One more gene associated with type-2 diabetes is the KCNJ11 gene. The KCNJ11 gene codes a protein involved in insulin release. Sugar (glucose) activates this protein which releases insulin from the pancreas. The T allele gives a decreased insulin response to glucose. It is also associated with plasma leptin levels. [ref][ref]
Check your genetic data for rs5219 (23andMe v4 )
Cut refined carbs:
Reducing sugar and refined carbs should help people with the KCNJ11 gene variants. Everyone’s insulin response to food is somewhat unique, so a continuous glucose monitor or frequently checking your blood glucose level after eating different foods can give you a better idea of which foods to avoid.
The PPARG gene codes for a protein that is important in causing other genes to be expressed. These other genes are involved in fat and energy production. PPARG is needed to regulate the storage of fat and regulate insulin resistance. Rare, loss of function mutations in PPARG increase the risk of diabetes quite significantly. [ref]
The studies on the rs1801282 variant (found in about 20% of most populations) show conflicting results as to whether the variant increases or decreases the susceptibility to diabetes. Part of this may be due to dietary differences between the population groups studied, and part may be due to exercise. [ref][ref][ref]
Check your genetic data for rs1801282 (23andMe v4, v5; AncestryDNA):
People carrying the G allele for rs1801282 had a greater benefit from exercise for increasing glucose tolerance. The study showed that carriers of the G allele were more responsive to ‘beneficial health effects of lifestyle interventions.’ [ref] Another study came up with similar results. [ref] So if you carry the G allele and have problems with blood glucose levels, exercise may be very beneficial for you.

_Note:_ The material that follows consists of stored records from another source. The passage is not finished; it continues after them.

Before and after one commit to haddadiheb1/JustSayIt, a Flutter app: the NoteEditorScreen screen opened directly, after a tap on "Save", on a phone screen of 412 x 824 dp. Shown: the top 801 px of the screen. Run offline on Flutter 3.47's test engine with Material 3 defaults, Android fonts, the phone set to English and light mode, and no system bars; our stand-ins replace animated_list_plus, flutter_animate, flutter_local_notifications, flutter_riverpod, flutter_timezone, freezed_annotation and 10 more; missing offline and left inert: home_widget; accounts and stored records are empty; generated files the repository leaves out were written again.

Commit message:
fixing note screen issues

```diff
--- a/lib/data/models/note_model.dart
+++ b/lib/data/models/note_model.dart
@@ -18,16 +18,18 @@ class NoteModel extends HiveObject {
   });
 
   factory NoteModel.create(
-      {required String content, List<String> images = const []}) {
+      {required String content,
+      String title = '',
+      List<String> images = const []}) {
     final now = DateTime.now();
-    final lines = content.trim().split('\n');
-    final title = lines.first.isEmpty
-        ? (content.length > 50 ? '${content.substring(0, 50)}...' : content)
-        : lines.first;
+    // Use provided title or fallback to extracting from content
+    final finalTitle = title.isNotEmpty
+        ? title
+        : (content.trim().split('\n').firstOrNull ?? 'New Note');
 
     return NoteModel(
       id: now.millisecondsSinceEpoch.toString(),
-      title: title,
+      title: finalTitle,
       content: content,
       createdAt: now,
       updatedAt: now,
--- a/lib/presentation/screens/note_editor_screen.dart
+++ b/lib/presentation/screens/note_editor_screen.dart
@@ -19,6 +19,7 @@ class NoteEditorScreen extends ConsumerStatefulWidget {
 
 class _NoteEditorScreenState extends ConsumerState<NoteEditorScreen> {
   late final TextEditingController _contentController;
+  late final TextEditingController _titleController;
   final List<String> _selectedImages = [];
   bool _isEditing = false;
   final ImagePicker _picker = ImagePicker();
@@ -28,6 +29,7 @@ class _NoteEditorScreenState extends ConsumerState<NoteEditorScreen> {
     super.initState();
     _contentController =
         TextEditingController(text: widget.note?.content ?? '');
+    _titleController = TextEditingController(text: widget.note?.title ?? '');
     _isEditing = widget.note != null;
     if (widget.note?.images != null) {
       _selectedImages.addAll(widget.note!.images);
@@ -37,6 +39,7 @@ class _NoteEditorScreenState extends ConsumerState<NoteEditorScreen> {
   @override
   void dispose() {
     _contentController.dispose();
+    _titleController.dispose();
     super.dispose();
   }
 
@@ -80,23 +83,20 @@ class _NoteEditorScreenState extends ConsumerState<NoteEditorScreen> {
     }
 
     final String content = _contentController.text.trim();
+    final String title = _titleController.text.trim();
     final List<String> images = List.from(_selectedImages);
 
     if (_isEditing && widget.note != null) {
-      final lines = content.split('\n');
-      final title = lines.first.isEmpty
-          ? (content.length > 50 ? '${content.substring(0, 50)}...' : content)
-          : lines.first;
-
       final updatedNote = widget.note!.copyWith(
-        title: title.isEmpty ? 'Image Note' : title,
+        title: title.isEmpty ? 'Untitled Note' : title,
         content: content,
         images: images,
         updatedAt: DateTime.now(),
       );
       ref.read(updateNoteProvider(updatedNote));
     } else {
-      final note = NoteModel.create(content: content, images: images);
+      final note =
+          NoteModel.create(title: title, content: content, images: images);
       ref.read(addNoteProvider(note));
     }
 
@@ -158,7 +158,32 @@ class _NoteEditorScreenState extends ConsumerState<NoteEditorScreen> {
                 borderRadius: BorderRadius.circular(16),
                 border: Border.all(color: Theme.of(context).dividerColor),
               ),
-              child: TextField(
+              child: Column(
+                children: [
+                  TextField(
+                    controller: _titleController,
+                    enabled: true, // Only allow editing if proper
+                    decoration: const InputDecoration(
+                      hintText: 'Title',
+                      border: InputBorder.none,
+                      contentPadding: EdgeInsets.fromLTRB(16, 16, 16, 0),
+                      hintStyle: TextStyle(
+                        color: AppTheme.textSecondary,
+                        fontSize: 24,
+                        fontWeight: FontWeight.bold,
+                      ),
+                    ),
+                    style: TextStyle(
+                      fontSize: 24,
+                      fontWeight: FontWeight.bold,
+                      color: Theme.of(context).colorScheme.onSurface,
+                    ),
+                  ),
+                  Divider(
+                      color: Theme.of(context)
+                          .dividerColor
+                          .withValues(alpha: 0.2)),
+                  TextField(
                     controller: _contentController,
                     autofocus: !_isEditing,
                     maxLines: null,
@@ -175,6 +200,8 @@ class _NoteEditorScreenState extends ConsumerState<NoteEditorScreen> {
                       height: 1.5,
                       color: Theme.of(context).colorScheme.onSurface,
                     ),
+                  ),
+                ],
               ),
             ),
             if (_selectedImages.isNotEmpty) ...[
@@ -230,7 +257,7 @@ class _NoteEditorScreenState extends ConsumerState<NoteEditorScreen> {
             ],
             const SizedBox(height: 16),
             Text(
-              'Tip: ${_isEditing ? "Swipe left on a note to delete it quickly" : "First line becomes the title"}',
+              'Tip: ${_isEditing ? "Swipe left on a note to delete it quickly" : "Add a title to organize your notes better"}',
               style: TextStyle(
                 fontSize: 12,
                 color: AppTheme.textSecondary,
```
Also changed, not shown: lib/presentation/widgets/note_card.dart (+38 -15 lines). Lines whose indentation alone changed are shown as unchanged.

There are many different risk factors for type 2 diabetes. Knowing which genetic variants you carry can help you target a plan for reversing type 2 diabetes.
The list above of genetic variants just covers the most common ones, but there are many other less common genetic mutations that can increase the risk for diabetes. So take this article as a starting point instead of being a complete blueprint for you.
One thing that is not included in any of the Lifehacks above is a ketogenic or very low carb diet. I didn’t find any studies looking at a ketogenic diet in relation to the specific genetic variants for type 2 diabetes, but I wanted to include it here as an option because a lot of people are having success on it for weight loss and reversing diabetes.
A 2016 study comparing low calorie vs low-carb ketogenic diets found the ketogenic diet more effective for lowering HbA1c and fasting blood glucose levels (although both diets had positive effects!).[ref]
A ketogenic diet isn’t for everyone, but if you have diabetes or pre-diabetes, it is worth considering and talking with your doctor about.
A couple of common mutations can cause you to build up iron, leading to iron overload or hemochromatosis. This is one genetic disease where knowledge is really powerful – you can completely prevent hemochromatosis through blood donations.
Migraine plague more than a billion people worldwide. That is a lot of people who know the pain, mental fogginess, sensitivity to light, and overwhelming desire to crawl into a dark hole and hide from the world. Knowing how your genes influence your risk of migraines can help you tailor solutions that may work better for you.